Adult attention deficit hyperactivity disorder (ADHD) is a behavioral disorder that affects more than 4% of adults. Although it is likely that the roots of this disorder are genetic, that certainly doesn’t mean that you are powerless to control your symptoms.
There are many medications that are used to control the symptoms of adult ADHD. Still, medication is not a magic bullet that will solve all of your problems. There are important aspects of ADHD treatment that supplement the relief medication provide, including counseling, support groups and even meditation.
What Does Meditation Have to Do with Adult ADHD?
Meditation is a way of training your attention that increases self awareness and can help those with adult ADHD regulate their symptoms. The process involves disciplining or training your mind so that you become more aware of your ADHD-related behaviors and thought patterns, both those that are positive (creativity and enthusiasm) and negative (distractibility, stress, hyperactivity). Through meditation the adult with ADHD can gain more control over a disorder that may often leave them feeling out of control.
Can Behavioral Techniques Such as Meditation Really Help Manage ADHD Symptoms?
University at Buffalo researchers have found that combining behavioral therapy with medication was the most effective way to improve behavior of the ADHD children that they studied. By teaching their subjects techniques to modify their behavior, the investigators were actually able to reduce the amount of medication required to control ADHD symptoms. Although this study did not specifically focus on meditation techniques, it did clearly show that behavior modification can have a substantial effect on the symptoms of ADHD.
The UCLA Mindful Awareness Research Center has specifically done meditation studies on adults and teenagers with ADHD. Their study subjects were trained in various forms of meditation once a week, for eight weeks.
The meditation exercises used essentially focused on:
· subjects becoming more aware of how they were paying attention
· catching themselves when they became distracted
· then returning their attention to the present moment
The subjects were then given cognitive tests at the end of the study. The testing revealed that, after being trained in meditation, the participants had improved in their ability to focus on tasks, even when attempts were made to distract them. As an added bonus, many also felt less anxious and depressed by the end of the study.
How Do I Learn to Meditate?
There are many ways to meditate and scores of books, CDs, videos and classes out there that can teach you the techniques. Engaging in active meditation is the best way to begin. Active meditation involves paying attention to your senses — your body, breathing, and even your voice. Focusing on activities and parts of your body trains you to stay in the moment and helps give you something concrete to refocus on should your mind begin to wander.
You can begin by sitting quietly, closing your eyes and paying attention to your breathing. If you have too much energy to start with something this low-key, you can also meditate while you walk. If you want to try meditating while on the move, just focus on your breathing as you walk or even count your steps—anything that requires your mind to attend to one single activity.
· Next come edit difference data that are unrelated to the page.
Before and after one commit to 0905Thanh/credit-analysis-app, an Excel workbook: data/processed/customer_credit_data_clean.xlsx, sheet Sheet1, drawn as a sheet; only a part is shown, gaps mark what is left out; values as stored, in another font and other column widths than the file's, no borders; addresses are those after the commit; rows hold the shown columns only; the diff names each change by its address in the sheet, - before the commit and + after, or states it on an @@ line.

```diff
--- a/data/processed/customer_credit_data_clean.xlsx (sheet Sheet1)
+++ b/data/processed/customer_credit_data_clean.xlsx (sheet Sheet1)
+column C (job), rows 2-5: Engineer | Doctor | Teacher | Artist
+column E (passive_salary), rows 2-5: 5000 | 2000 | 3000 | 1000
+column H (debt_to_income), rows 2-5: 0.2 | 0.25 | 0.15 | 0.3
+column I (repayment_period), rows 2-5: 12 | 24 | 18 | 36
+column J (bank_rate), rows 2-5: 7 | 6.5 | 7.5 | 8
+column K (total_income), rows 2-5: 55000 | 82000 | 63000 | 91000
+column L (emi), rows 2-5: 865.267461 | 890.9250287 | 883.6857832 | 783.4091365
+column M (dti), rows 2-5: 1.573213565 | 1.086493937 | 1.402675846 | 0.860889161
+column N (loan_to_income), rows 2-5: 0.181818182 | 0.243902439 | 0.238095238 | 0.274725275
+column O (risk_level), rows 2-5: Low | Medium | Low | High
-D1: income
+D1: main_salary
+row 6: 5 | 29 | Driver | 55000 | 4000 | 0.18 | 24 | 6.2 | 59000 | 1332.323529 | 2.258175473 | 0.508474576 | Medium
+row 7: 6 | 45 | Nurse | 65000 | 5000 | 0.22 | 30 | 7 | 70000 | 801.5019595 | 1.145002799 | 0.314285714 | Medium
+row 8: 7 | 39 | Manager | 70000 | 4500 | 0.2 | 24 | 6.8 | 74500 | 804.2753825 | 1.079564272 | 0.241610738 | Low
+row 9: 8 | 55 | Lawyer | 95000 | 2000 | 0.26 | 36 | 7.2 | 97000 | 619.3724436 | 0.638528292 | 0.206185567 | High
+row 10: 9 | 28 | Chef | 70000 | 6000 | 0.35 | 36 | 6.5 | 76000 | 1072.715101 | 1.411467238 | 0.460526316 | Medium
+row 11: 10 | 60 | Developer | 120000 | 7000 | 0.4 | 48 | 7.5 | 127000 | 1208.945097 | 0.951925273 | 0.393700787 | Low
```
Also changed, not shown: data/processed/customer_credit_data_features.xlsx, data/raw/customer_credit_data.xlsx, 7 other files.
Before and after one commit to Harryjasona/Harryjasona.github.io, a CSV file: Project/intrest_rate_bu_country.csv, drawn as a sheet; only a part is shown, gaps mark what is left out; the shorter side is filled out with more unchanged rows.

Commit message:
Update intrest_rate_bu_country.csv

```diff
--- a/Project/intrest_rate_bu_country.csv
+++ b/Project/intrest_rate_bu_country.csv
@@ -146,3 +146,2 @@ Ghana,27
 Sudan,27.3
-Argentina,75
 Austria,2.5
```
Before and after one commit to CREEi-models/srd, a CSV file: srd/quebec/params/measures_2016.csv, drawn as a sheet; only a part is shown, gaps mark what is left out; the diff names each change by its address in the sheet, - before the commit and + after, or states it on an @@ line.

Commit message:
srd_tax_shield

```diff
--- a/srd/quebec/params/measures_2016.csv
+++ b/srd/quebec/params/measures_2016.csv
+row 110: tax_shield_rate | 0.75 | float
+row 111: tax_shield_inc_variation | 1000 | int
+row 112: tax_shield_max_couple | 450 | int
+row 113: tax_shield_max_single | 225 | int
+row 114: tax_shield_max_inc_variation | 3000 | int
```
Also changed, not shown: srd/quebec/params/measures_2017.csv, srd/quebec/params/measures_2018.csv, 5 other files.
The first few times that you try to meditate, you will probably find your mind frequently wandering. Don’t worry. Meditation takes practice. Start out with short sessions, trying to focus for just a few minutes. Then work on lengthening your meditations as you develop more control.
Leaning to control your attention is a skill that will help you to become better aware of when you become distracted and eventually teach you how to keep your wandering mind on a short leash so that you can stay focused.